Embracing a more remote style of work means using various forms of technology to interact with our clients. The sales team, in particular, now works primarily via Zoom, as opposed to traveling four days a week. So we created a dedicated “Zoom Room” with next-level video-conferencing features: two front-facing flat-screen TVs (one to see the people you’re talking to, one to see yourself or a shared screen), a flat-screen TV on the opposite wall to display your digital background of choice, and even extra overhead lighting to make you look good on camera.
A Creative Look for a Creative Company
With the buildout and tech upgrades in full swing, we turned our focus to the design. We again tapped Jenny Campbell, principal at Nashville-based Collaborative Studio, to incorporate personal touches throughout our new space – starting from the moment you enter. In the lobby is a storytelling wall that overlays clusters of Journal photography on a map of the Nashville area. At first glance, it appears to be a stunning art installation that extends onto the ceiling. But take a closer look and you’ll see it also represents our breadth of diverse clients and communities, from entertainment to agriculture to travel and beyond.
Campbell, who has designed custom spaces for HCA Healthcare and Oz Nashville, says it’s important to consider how a physical space impacts people’s emotions and behaviors. With that in mind, the glass wall of the “Zoom Room” is covered with a large photo of scenic Arrington Vineyards that can only be viewed from the outside; from the inside, you can see through it out to the hallway, preventing potential feelings of being cramped.

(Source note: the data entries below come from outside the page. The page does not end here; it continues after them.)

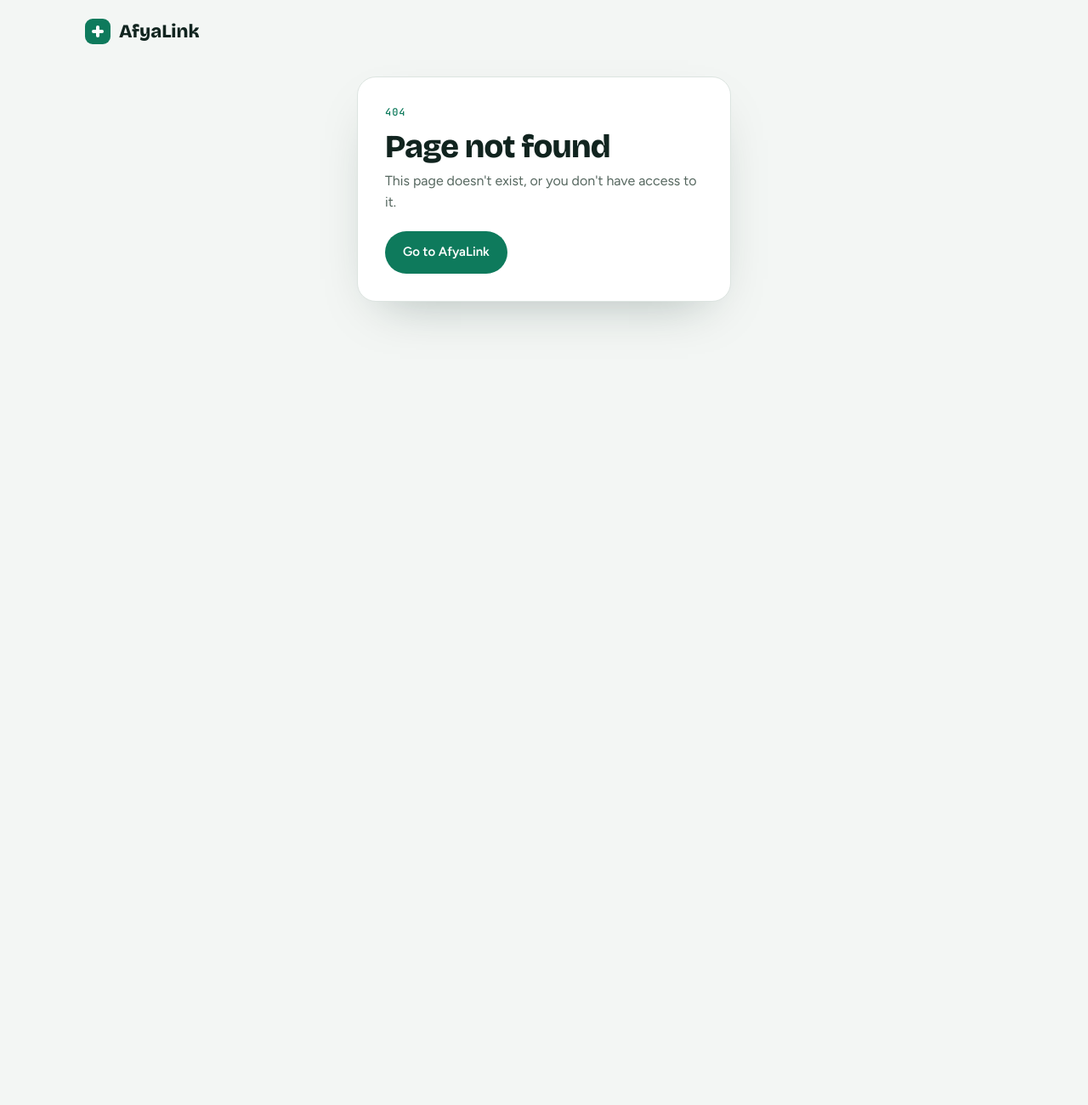
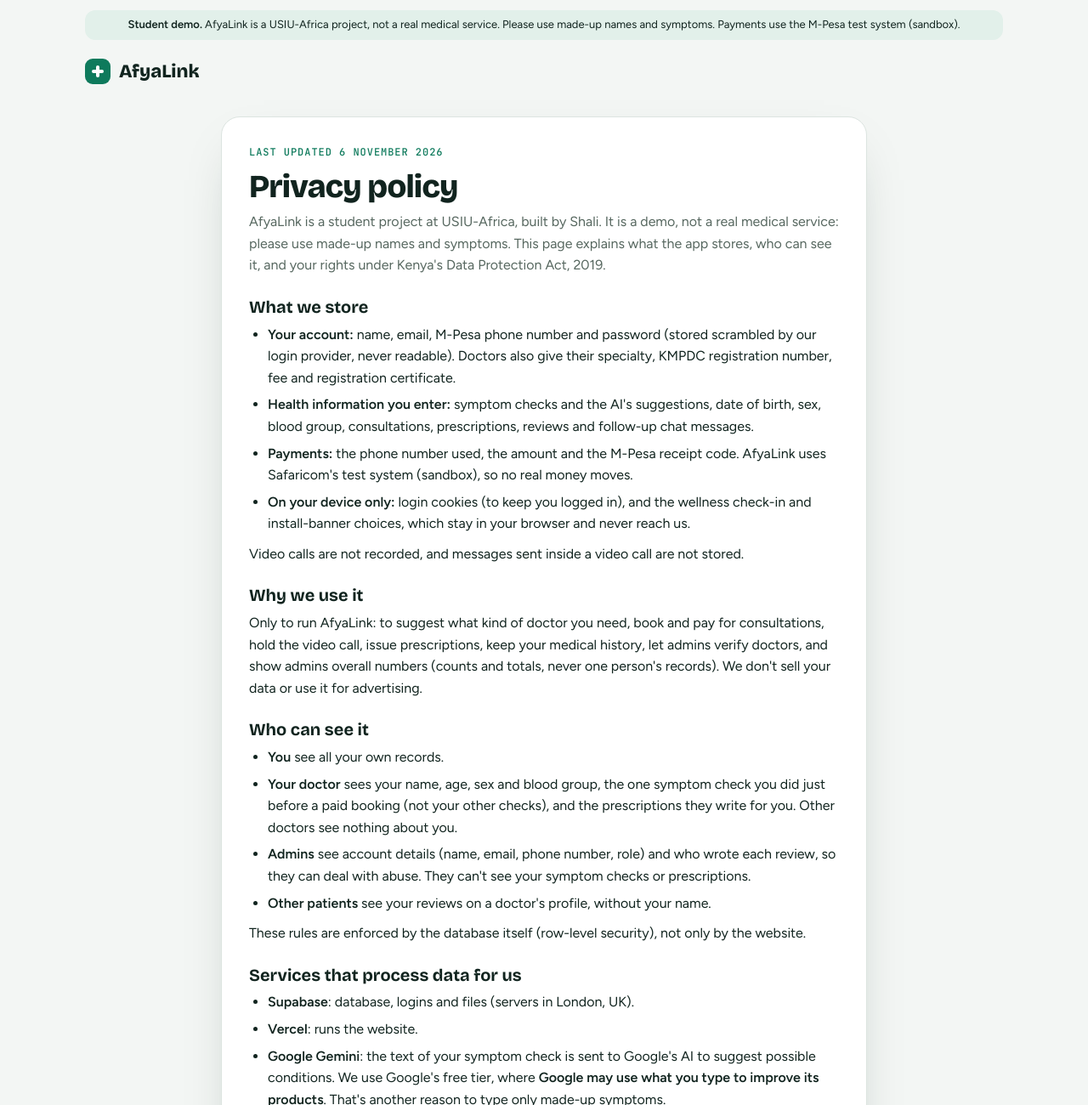
Before and after one commit to shalimohamed/afyalink, a Next.js app: page /privacy in a window 1280 px wide. Before the commit this address had no page. Shown: the top 1300 px of the page at 85% size. Before the commit the page ends 800 px from the top, so only its background shows below. Built offline with nearby package versions, Linux system fonts and the light colour scheme.

Commit message:
Privacy policy page (/privacy) for Google sign-in publishing and the Data Protection Act; linked from footers and register

```diff
--- a/app/(auth)/layout.tsx
+++ b/app/(auth)/layout.tsx
@@ -16,7 +16,9 @@ export default function AuthLayout({ children }: { children: React.ReactNode })
       </nav>
       <main className="auth-main">{children}</main>
       <footer>
-        <span>© 2026 AfyaLink · Nairobi, Kenya</span>
+        <span>
+          © 2026 AfyaLink · Nairobi, Kenya · <Link href="/privacy">Privacy policy</Link>
+        </span>
         <span>AfyaLink doesn&apos;t replace emergency care. In an emergency call 999 or 112.</span>
       </footer>
     </div>
--- a/app/(auth)/register/RegisterForm.tsx
+++ b/app/(auth)/register/RegisterForm.tsx
@@ -136,6 +136,10 @@ export default function RegisterForm({ initialRole }: { initialRole: Role }) {
           </fieldset>
         )}
 
+        <p className="empty">
+          By creating an account, you agree to how AfyaLink handles your data, as set out in the{" "}
+          <Link href="/privacy">privacy policy</Link>.
+        </p>
         <button className="btn btn-primary" disabled={pending}>
           {pending ? "Creating account…" : "Create account"}
         </button>
--- a/app/globals.css
+++ b/app/globals.css
@@ -185,6 +185,12 @@ footer{display:flex;flex-wrap:wrap;justify-content:space-between;gap:12px;paddin
 .notice.bad{background:var(--alert-soft);color:var(--alert)}
 /* "Student demo" line at the top of the public pages (components/DemoNotice.tsx) */
 .demo-bar{margin:12px 0 0;padding:8px 14px;border-radius:12px;background:var(--soft);font-size:13px;line-height:1.45;text-align:center}
+/* The privacy policy (app/privacy/page.tsx): a wider card with readable text */
+.auth-card.legal{max-width:760px;line-height:1.6}
+.legal h2{font-size:20px;font-weight:700;margin:26px 0 8px}
+.legal p{margin:0 0 10px}
+.legal ul{list-style:disc;padding-left:22px;margin:0 0 10px;display:grid;gap:6px}
+.legal a,footer a{color:var(--accent)}
 /* "Forgot your password?" under the password box */
 .field-link{justify-self:end;font-size:14px;font-weight:600;color:var(--accent)}
 .btn-google{width:100%;justify-content:center;gap:10px;background:var(--surface);color:var(--ink);border-color:var(--line);font-family:inherit;cursor:pointer}
--- a/app/page.tsx
+++ b/app/page.tsx
@@ -199,7 +199,9 @@ export default function Home() {
       </div>
 
       <footer>
-        <span>© 2026 AfyaLink · Nairobi, Kenya</span>
+        <span>
+          © 2026 AfyaLink · Nairobi, Kenya · <a href="/privacy">Privacy policy</a>
+        </span>
         <span>AfyaLink doesn&apos;t replace emergency care. In an emergency call 999 or 112.</span>
         <span className="credits">Photos: August de Richelieu, Tessy Agbonome and Ekaterina Bolovtsova on Pexels; Ahmed Nasiru, Vitaly Gariev, vaibhav vivian, freestocks (phone screen edited) and YouVersion on Unsplash</span>
       </footer>
--- /dev/null
+++ b/app/privacy/page.tsx
@@ -0,0 +1,142 @@
+import type { Metadata } from "next";
+import Link from "next/link";
+import DemoNotice from "@/components/DemoNotice";
+
+export const metadata: Metadata = { title: "Privacy policy · AfyaLink" };
+
+// Who to contact about personal data (shown publicly; chosen by Shali).
+const CONTACT_EMAIL = "shalimahmud234@gmail.com";
+
+// The privacy policy. Public (no login), linked from the footers and the
+// register page; Google also asks for it before "Continue with Google" can be
+// used by everyone. Keep it in line with what the app really does.
+export default function PrivacyPage() {
+  return (
+    <div className="wrap auth">
+      <DemoNotice />
+      <nav>
+        <Link className="logo" href="/">
+          <span className="mark" aria-hidden="true" />
+          AfyaLink
+        </Link>
+      </nav>
+      <main className="auth-main">
+        <article className="auth-card legal">
+          <div className="eyebrow">Last updated 6 November 2026</div>
+          <h1>Privacy policy</h1>
+          <p className="sub">
+            AfyaLink is a student project at USIU-Africa, built by Shali. It is a demo, not a real medical service:
+            please use made-up names and symptoms. This page explains what the app stores, who can see it, and your
+            rights under Kenya&apos;s Data Protection Act, 2019.
+          </p>
+
+          <h2>What we store</h2>
+          <ul>
+            <li>
+              <strong>Your account:</strong> name, email, M-Pesa phone number and password (stored scrambled by our
+              login provider, never readable). Doctors also give their specialty, KMPDC registration number, fee and
+              registration certificate.
+            </li>
+            <li>
+              <strong>Health information you enter:</strong> symptom checks and the AI&apos;s suggestions, date of
+              birth, sex, blood group, consultations, prescriptions, reviews and follow-up chat messages.
+            </li>
+            <li>
+              <strong>Payments:</strong> the phone number used, the amount and the M-Pesa receipt code. AfyaLink uses
+              Safaricom&apos;s test system (sandbox), so no real money moves.
+            </li>
+            <li>
+              <strong>On your device only:</strong> login cookies (to keep you logged in), and the wellness check-in and
+              install-banner choices, which stay in your browser and never reach us.
+            </li>
+          </ul>
+          <p>Video calls are not recorded, and messages sent inside a video call are not stored.</p>
+
+          <h2>Why we use it</h2>
+          <p>
+            Only to run AfyaLink: to suggest what kind of doctor you need, book and pay for consultations, hold the video
+            call, issue prescriptions, keep your medical history, let admins verify doctors, and show admins overall
+            numbers (counts and totals, never one person&apos;s records). We don&apos;t sell your data or use it for
+            advertising.
+          </p>
+
+          <h2>Who can see it</h2>
+          <ul>
+            <li>
+              <strong>You</strong> see all your own records.
+            </li>
+            <li>
+              <strong>Your doctor</strong> sees your name, age, sex and blood group, the one symptom check you did just
+              before a paid booking (not your other checks), and the prescriptions they write for you. Other doctors
+              see nothing about you.
+            </li>
+            <li>
+              <strong>Admins</strong> see account details (name, email, phone number, role) and who wrote each review,
+              so they can deal with abuse. They can&apos;t see your symptom checks or prescriptions.
+            </li>
+            <li>
+              <strong>Other patients</strong> see your reviews on a doctor&apos;s profile, without your name.
+            </li>
+          </ul>
+          <p>These rules are enforced by the database itself (row-level security), not only by the website.</p>
+
+          <h2>Services that process data for us</h2>
+          <ul>
+            <li>
+              <strong>Supabase</strong>: database, logins and files (servers in London, UK).
+            </li>
+            <li>
+              <strong>Vercel</strong>: runs the website.
+            </li>
+            <li>
+              <strong>Google Gemini</strong>: the text of your symptom check is sent to Google&apos;s AI to suggest
+              possible conditions. We use Google&apos;s free tier, where{" "}
+              <strong>Google may use what you type to improve its products</strong>. That&apos;s another reason to
+              type only made-up symptoms.
+            </li>
+            <li>
+              <strong>Google sign-in</strong> (if you choose it): Google shares your name and email with us.
+            </li>
+            <li>
+              <strong>LiveKit</strong>: carries the video calls.
+            </li>
+            <li>
+              <strong>Safaricom (M-Pesa Daraja)</strong>: receives your phone number and the amount to send the payment
+              prompt.
+            </li>
+            <li>
+              <strong>Brevo</strong>: sends password reset emails to your email address.
+            </li>
+          </ul>
+
+          <h2>How long we keep it</h2>
+          <p>
+            As long as your account exists. Because this is a demo, test data may be reset at any time. Ask us and we
+            will delete your account and records.
+          </p>
+
+          <h2>Your rights</h2>
+          <p>
+            Under the Data Protection Act, 2019 you can ask to see, correct or delete your personal data, and object to
+            how it&apos;s used. You can change your phone number, date of birth, sex and blood group yourself in{" "}
+            <strong>Medical history → My details</strong>. For anything else, email{" "}
+            <a href={`mailto:${CONTACT_EMAIL}`}>{CONTACT_EMAIL}</a>. If you&apos;re not satisfied with our answer, you
+            can complain to the Office of the Data Protection Commissioner (ODPC) in Kenya.
+          </p>
+
+          <h2>Not for emergencies</h2>
+          <p>
+            AfyaLink is not an emergency service. If you have chest pain, trouble breathing, heavy bleeding, or thoughts
+            of harming yourself, go to the nearest hospital or call 999 or 112.
+          </p>
+        </article>
+      </main>
+      <footer>
+        <span>© 2026 AfyaLink · Nairobi, Kenya</span>
+        <span>
+          Questions about your data: <a href={`mailto:${CONTACT_EMAIL}`}>{CONTACT_EMAIL}</a>
+        </span>
+      </footer>
+    </div>
+  );
+}
```
Also changed, not shown: 1 other file (tests, documents, lock files or other folders).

Paying Tribute to Our Roots
And adjacent to the inviting, immersive lobby is an intimate meeting area in which Campbell re-created an inspiring element from our old space. “Find the good and praise it” was the mantra of another Journal cofounder (and fellow Pulitzer winner), author Alex Haley – and it’s now a backlit focal point on one side of this room. “We’re telling good stories about good places and good things,” Holmberg notes, “so we always want to continue the admiration of his legacy.”
More Journal photography is on display in the form of wall wraps and acrylic pieces that add depth and interest throughout the office. And en route to the kitchen, Journal cofounder Robin Hood’s Pulitzer-winning image of a Vietnam War veteran and his child watching the Chattanooga Armed Forces Day Parade is hung in recognition of the vital role photos play at our company.
Other elements from our previous space that have been repurposed (or reimagined) include many pieces of furniture, a large training room with tables that can be reconfigured, and a display dedicated to Journal’s Charlie Taylor awards, which celebrate our unsung hero employees.
Building an office for the future, Holmberg says, has been incredibly exciting.
“You really didn’t see a lot of companies downsizing to allow their employees to be able to go remote. It was a new thing for all of us. We started seeing more articles last fall about other companies doing similar things, but our plan was already in motion. It was extremely validating to see these huge brands doing essentially what we’re doing, too. It didn’t change anything for us – but it was like a pat on the back that we’re doing the right thing.”